> _What needs to be done_
A word-for-word printout of the whole listing is needed.

Start of Block

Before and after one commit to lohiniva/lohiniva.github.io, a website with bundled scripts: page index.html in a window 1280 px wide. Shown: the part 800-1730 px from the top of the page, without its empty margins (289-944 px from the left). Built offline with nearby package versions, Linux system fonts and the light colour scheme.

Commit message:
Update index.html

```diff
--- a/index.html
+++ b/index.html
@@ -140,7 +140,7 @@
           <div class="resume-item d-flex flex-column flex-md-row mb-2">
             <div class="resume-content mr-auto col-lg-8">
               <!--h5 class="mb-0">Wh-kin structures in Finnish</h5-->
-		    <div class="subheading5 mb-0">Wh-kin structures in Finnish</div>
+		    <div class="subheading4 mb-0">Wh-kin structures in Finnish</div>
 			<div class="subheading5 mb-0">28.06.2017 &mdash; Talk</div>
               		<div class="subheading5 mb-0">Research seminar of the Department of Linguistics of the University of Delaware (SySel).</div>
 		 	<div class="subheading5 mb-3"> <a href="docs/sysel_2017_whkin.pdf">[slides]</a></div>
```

End of Block

> _Response area_
Before and after one commit to lohiniva/lohiniva.github.io, a website with bundled scripts: page index.html in a window 1280 px wide. Shown: the part 800-1730 px from the top of the page, without its empty margins (289-944 px from the left). Built offline with nearby package versions, Linux system fonts and the light colour scheme.

Commit message:
Update index.html

```diff
--- a/index.html
+++ b/index.html
@@ -140,7 +140,7 @@
           <div class="resume-item d-flex flex-column flex-md-row mb-2">
             <div class="resume-content mr-auto col-lg-8">
               <!--h5 class="mb-0">Wh-kin structures in Finnish</h5-->
-		    <div class="subheading5 mb-0">Wh-kin structures in Finnish</div>
+		    <div class="subheading4 mb-0">Wh-kin structures in Finnish</div>
 			<div class="subheading5 mb-0">28.06.2017 &mdash; Talk</div>
               		<div class="subheading5 mb-0">Research seminar of the Department of Linguistics of the University of Delaware (SySel).</div>
 		 	<div class="subheading5 mb-3"> <a href="docs/sysel_2017_whkin.pdf">[slides]</a></div>
```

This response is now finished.